Assignment: Which lines of the entries below hold the word "index"? Report each of them.

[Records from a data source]
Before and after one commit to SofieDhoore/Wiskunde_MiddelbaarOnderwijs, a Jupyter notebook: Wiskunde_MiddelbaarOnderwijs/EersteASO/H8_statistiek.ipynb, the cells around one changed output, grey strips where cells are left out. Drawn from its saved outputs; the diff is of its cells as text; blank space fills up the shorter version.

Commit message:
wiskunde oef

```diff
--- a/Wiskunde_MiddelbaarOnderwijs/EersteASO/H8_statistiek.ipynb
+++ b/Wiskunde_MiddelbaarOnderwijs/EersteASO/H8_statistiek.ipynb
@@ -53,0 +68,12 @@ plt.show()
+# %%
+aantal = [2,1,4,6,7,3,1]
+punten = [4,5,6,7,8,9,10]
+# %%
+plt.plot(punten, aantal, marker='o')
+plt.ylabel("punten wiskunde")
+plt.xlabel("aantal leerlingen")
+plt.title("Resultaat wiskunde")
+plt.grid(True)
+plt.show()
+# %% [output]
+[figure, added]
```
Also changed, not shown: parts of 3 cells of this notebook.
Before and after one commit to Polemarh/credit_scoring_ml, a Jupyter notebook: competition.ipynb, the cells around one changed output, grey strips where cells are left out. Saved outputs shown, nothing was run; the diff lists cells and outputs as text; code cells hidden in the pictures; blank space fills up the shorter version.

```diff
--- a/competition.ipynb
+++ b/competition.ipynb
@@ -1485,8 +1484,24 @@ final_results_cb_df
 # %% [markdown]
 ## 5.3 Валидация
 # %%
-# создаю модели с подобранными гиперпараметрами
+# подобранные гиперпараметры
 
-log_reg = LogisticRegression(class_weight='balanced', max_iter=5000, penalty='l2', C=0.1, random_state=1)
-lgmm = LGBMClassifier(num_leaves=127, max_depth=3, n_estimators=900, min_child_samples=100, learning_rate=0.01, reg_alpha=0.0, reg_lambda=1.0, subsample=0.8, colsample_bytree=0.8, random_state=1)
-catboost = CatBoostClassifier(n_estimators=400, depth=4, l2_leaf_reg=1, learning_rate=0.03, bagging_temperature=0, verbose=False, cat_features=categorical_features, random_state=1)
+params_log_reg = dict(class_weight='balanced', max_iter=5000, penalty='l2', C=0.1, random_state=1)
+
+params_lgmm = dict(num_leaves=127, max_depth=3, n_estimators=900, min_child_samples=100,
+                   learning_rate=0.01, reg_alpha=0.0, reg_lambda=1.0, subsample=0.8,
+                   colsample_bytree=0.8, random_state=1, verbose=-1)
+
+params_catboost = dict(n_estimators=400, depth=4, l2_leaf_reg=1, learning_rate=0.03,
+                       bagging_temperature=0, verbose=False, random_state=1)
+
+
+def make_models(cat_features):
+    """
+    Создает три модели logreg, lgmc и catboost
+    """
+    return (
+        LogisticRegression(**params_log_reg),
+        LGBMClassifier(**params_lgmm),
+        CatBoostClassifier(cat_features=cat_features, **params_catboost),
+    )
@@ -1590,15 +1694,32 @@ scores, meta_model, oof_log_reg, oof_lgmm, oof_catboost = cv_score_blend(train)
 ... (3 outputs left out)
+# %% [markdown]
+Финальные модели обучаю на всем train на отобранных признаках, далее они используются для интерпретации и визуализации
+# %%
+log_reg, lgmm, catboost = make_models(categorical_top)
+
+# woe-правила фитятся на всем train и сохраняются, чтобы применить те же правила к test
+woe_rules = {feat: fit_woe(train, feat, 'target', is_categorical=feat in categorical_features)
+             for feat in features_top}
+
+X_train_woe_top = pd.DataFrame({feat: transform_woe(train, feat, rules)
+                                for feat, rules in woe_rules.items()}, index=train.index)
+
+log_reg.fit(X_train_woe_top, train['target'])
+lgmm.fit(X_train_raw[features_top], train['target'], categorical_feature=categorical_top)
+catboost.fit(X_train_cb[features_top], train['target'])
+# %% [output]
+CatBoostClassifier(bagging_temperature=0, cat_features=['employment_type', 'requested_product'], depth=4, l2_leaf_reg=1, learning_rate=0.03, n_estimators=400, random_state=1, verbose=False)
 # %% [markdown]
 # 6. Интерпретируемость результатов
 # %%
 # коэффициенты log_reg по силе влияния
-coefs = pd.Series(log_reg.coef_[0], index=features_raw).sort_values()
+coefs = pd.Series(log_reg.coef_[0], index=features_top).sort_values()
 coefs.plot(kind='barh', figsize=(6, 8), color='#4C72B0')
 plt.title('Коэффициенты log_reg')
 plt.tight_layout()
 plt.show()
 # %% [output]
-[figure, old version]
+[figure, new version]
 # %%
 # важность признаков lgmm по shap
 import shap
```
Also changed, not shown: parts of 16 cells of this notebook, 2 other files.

Answer for the task:
+                                for feat, rules in woe_rules.items()}, index=train.index)
-coefs = pd.Series(log_reg.coef_[0], index=features_raw).sort_values()
+coefs = pd.Series(log_reg.coef_[0], index=features_top).sort_values()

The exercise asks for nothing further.